|Location||Inari, Lapland Province|
|Max. length||80 km (50 mi)|
|Max. width||50 km (31 mi)|
|Surface area||1,040.28 km2 (401.65 sq mi)|
|Average depth||15 m (49 ft)|
|Max. depth||92 m (302 ft)|
|Water volume||15.9 km3 (12,900,000 acre⋅ft)|
|Shore length1||3,308 km (2,055 mi)|
|Surface elevation||118.7 m (389 ft)|
|Islands||3318 (Hautuumaasaari, Ukonkivi)|
|1 Shore length is not a well-defined measure.|
Lake Inari (Finnish: Inarijärvi/Inarinjärvi, Northern Sami: Anárjávri, Inari Sami: Aanaarjävri, Skolt Sami: Aanarjäuʹrr, Swedish: Enare träsk, Norwegian: Enaresjøen) is the largest lake in Sápmi and the third-largest lake in Finland. It is located in the northern part of Lapland, north of the Arctic Circle. The lake is 117–119 metres (384–390 ft) above sea level, and is regulated at the Kaitakoski power plant in Russia. The freezing period normally extends from November to early June.

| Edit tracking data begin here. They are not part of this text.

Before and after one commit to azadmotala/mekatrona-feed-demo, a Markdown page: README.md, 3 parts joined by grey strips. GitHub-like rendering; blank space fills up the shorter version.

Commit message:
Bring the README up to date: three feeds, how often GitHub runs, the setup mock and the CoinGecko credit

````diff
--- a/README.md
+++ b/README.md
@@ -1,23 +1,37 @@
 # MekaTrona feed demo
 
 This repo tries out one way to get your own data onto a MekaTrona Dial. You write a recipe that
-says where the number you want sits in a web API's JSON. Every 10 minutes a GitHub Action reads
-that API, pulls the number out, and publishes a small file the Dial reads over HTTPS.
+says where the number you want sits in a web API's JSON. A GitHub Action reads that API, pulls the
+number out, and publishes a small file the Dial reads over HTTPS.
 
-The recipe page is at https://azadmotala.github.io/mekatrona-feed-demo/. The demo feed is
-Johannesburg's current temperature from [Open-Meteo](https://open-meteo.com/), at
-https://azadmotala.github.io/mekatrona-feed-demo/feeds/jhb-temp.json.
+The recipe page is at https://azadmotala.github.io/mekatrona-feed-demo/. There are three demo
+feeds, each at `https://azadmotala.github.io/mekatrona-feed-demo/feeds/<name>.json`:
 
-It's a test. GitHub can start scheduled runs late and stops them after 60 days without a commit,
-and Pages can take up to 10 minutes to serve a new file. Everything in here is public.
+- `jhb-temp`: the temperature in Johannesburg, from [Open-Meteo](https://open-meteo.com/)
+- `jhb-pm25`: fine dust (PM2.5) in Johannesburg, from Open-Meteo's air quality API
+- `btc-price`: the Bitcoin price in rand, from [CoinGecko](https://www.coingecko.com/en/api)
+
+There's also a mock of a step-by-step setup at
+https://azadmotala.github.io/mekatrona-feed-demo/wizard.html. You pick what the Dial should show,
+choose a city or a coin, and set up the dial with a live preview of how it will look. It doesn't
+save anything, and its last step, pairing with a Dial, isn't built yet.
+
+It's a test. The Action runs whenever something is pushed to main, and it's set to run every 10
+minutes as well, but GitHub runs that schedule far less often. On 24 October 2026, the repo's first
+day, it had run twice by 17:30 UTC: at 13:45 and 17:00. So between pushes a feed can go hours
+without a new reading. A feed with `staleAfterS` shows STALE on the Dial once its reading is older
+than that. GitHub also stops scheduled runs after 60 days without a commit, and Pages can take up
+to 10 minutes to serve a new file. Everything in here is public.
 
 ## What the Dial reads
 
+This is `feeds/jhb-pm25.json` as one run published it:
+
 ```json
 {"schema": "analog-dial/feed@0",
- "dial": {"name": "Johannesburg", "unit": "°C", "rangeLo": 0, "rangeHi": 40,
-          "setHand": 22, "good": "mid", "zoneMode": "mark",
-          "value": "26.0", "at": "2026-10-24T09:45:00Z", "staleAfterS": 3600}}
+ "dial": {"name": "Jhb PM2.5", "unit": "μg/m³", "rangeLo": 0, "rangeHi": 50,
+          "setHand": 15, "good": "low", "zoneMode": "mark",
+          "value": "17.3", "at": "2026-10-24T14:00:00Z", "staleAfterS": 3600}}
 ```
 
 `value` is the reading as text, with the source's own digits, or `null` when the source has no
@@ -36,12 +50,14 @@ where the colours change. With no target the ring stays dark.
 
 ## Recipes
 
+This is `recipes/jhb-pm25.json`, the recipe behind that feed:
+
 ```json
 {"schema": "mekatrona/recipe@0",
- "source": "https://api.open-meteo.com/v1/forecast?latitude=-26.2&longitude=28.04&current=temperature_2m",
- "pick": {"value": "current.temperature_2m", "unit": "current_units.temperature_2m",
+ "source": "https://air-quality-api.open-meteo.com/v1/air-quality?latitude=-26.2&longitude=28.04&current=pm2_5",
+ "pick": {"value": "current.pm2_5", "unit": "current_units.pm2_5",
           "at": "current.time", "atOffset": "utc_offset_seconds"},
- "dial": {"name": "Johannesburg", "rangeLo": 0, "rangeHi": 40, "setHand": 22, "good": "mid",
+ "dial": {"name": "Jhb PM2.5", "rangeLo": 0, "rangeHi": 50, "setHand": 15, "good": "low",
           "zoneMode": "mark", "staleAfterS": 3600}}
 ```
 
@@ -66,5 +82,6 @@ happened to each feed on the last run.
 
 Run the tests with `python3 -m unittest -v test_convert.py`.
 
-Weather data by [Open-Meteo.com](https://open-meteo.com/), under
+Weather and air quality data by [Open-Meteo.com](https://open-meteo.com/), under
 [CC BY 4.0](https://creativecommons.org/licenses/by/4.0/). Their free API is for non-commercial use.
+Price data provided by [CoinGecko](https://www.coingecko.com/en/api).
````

The best-known islands of the lake are Hautuumaasaari ("Graveyard Island"), which served as a cemetery for ancient Sami people, and Ukonkivi ("Ukko's Stone"), a sacrificial place of the ancient inhabitants of the area. There are over 3,000 islands in total. Trout, lake salmon, Arctic char, white fish, grayling, perch and pike are found in Lake Inari.
- Inarijärvi. Järviwiki Web Service. Finnish Environment Institute. Retrieved 2014-03-07. (in English)
- Lindberg, Johan (February 2, 2011). "Lappland". Uppslagsverket Finland (in Swedish). Retrieved November 30, 2017.
- "Saimaa". Kotimaisten kielten keskus (in Finnish). Retrieved 2021-05-22.
- Yle Sapmi (15 January 2019). "The story about how a Soviet missile strayed into Lake Inari, Finland, in 1984". Barents Observer. Retrieved 4 October 2022.
- Media related to Lake Inari at Wikimedia Commons